Farmers are turning to other jobs due to the damage caused by the ISIS war, dust, fires and lack of government planning
Waad Abid, another farmer in the district, said they need irrigation, dam construction and continuous support, which he believes has not been done.
“Even after delivering crops, we are not paid so farmers are abandoning their farms.”
He also explained to KirkukNow that farmers are turning to other jobs due to the damage caused by the ISIS war, war remnants in agricultural fields, dust, fires and drought, while the government has no plan to address these problems and revive the agricultural sector.
“This will have a negative impact on agriculture, livestock and the country's economy as a whole,” Abid said.
Several waves of dust have hit Iraqi provinces in recent months, causing farmers to fear destroying all or most of their crops.
Ali Mohammed Salih, an agricultural engineer, believes drought, lack of rainfall and advanced irrigation systems for agricultural products, especially wheat and barley, have had a major impact on the decline in agricultural production in Tal Afar.
"It's a huge economic resource that is no less important than oil.”
The seven state silos in Ninewa, Iraq's largest wheat-producing province, have opened its doors to receive wheat from farmers at 850,000 Iraqi dinars IQD (USD575) per ton since late May, according to the Ministry of Commerce.
"Of course, the level of agricultural production in Tal Afar and its villages has decreased significantly, especially in wheat and barley production in the last two seasons," a source in charge of the silo told KirkukNow on condition of anonymity.
According to the source, the lands that rely on rainwater have not been harvested and only the lands that rely on irrigation were productive.
"Lack of rainfall and negligence in providing advanced irrigation systems are the two main reasons for the decline in production.”
The source said this year's production rate is not comparable to previous years, and warned of delays in the completion of the Jazira irrigation project, which provides water for large agricultural projects.
Leaving a farm where you have spent six decades is not easy
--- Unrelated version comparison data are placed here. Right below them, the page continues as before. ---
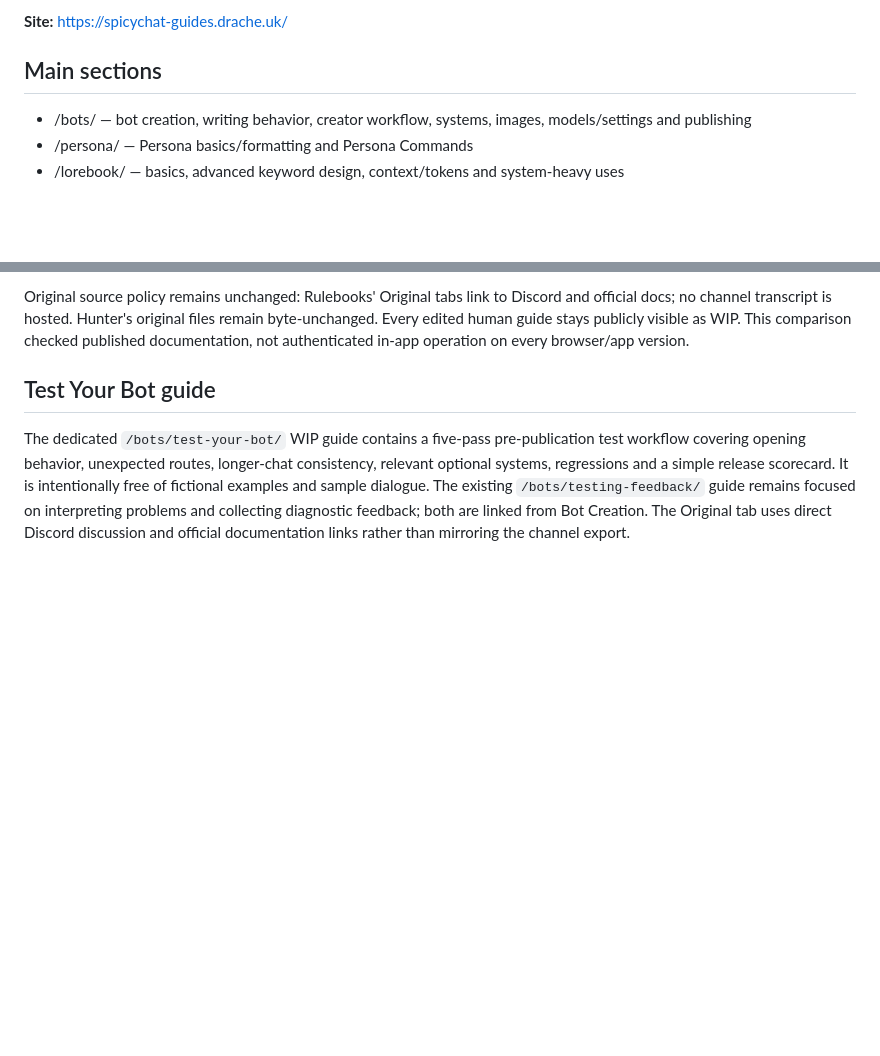
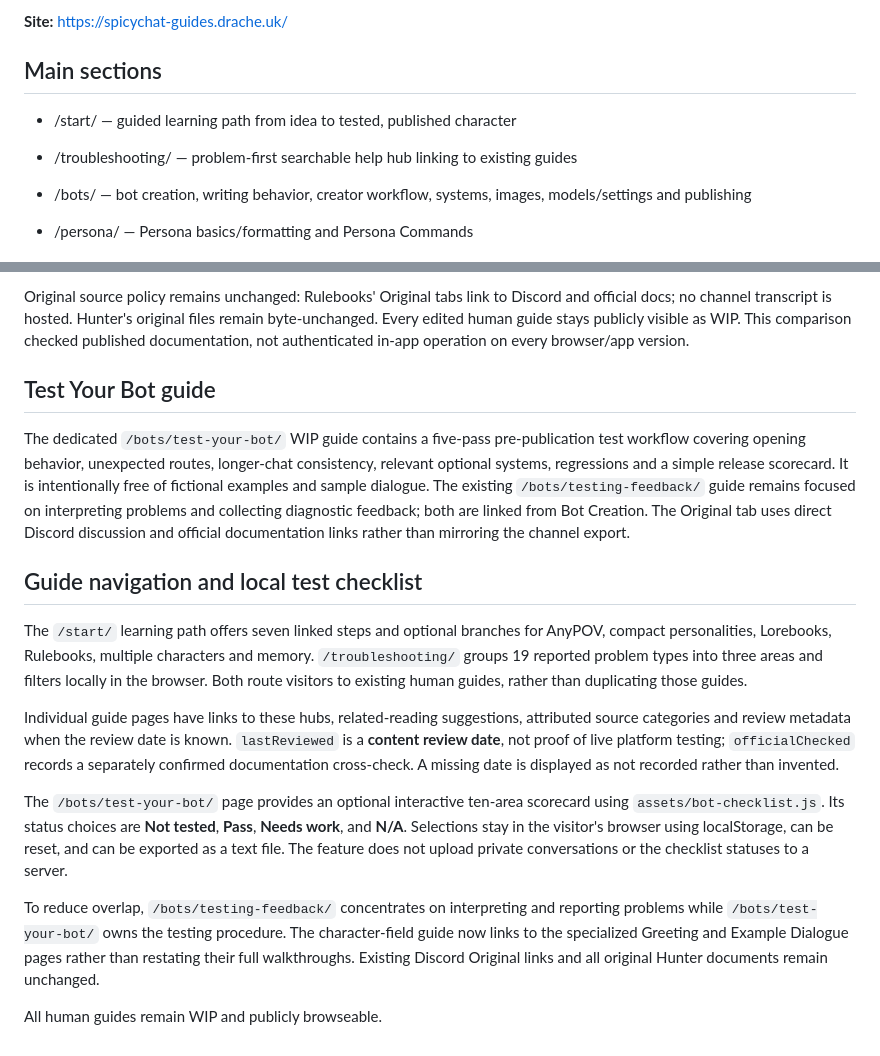
Before and after one commit to drachescript/spicychat-guides, a Markdown page: README.md, 2 parts joined by grey strips. GitHub-like rendering; blank space fills up the shorter version.

Commit message:
Document learning hubs, review metadata and privacy-safe bot checklist

```diff
--- a/README.md
+++ b/README.md
@@ -5,6 +5,8 @@ Community-maintained guides and reference material for SpicyChat.
 **Site:** https://spicychat-guides.drache.uk/
 
 ## Main sections
+- /start/ — guided learning path from idea to tested, published character
+- /troubleshooting/ — problem-first searchable help hub linking to existing guides
 
 - /bots/ — bot creation, writing behavior, creator workflow, systems, images, models/settings and publishing
 - /persona/ — Persona basics/formatting and Persona Commands
@@ -119,3 +121,15 @@ Original source policy remains unchanged: Rulebooks' Original tabs link to Disco
 ## Test Your Bot guide
 
 The dedicated `/bots/test-your-bot/` WIP guide contains a five-pass pre-publication test workflow covering opening behavior, unexpected routes, longer-chat consistency, relevant optional systems, regressions and a simple release scorecard. It is intentionally free of fictional examples and sample dialogue. The existing `/bots/testing-feedback/` guide remains focused on interpreting problems and collecting diagnostic feedback; both are linked from Bot Creation. The Original tab uses direct Discord discussion and official documentation links rather than mirroring the channel export.
+
+## Guide navigation and local test checklist
+
+The `/start/` learning path offers seven linked steps and optional branches for AnyPOV, compact personalities, Lorebooks, Rulebooks, multiple characters and memory. `/troubleshooting/` groups 19 reported problem types into three areas and filters locally in the browser. Both route visitors to existing human guides, rather than duplicating those guides.
+
+Individual guide pages have links to these hubs, related-reading suggestions, attributed source categories and review metadata when the review date is known. `lastReviewed` is a **content review date**, not proof of live platform testing; `officialChecked` records a separately confirmed documentation cross-check. A missing date is displayed as not recorded rather than invented.
+
+The `/bots/test-your-bot/` page provides an optional interactive ten-area scorecard using `assets/bot-checklist.js`. Its status choices are **Not tested**, **Pass**, **Needs work**, and **N/A**. Selections stay in the visitor's browser using localStorage, can be reset, and can be exported as a text file. The feature does not upload private conversations or the checklist statuses to a server.
+
+To reduce overlap, `/bots/testing-feedback/` concentrates on interpreting and reporting problems while `/bots/test-your-bot/` owns the testing procedure. The character-field guide now links to the specialized Greeting and Example Dialogue pages rather than restating their full walkthroughs. Existing Discord Original links and all original Hunter documents remain unchanged.
+
+All human guides remain WIP and publicly browseable.
```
The farms of Tal Afar in western Ninewa province are famous in the province, covering an area of at least 500 acres and are watered by the Subashi spring, which is the source of water for the farms.
The farms provide livelihoods for thousands of families and export their products to the district and the entire province, but are currently not given much attention, after being destroyed during the war against the Islamic State of Iraq and the Levant (ISIL) from 2014 to 2017.
In several other parts of Iraq, wheat and barley production has declined compared to previous years.
Earlier, Rabie Yousef Elias, director of agriculture in Ninewa, told Kirkuk Now in February that the Ministry of Agriculture pays special attention to Ninewa, as 60% of Iraq's wheat and barley is produced in the province.
Wheat production in 2021 was 4.2 million tons, down 32% from 6.2 tons in 2020, according to the statistics agency of the Ministry of Planning.
“Leaving a farm where you have spent six decades is not easy. The land is like a mother and separating from it is like death, but staying in its arms is like wrestling with death,” Qassim, believes.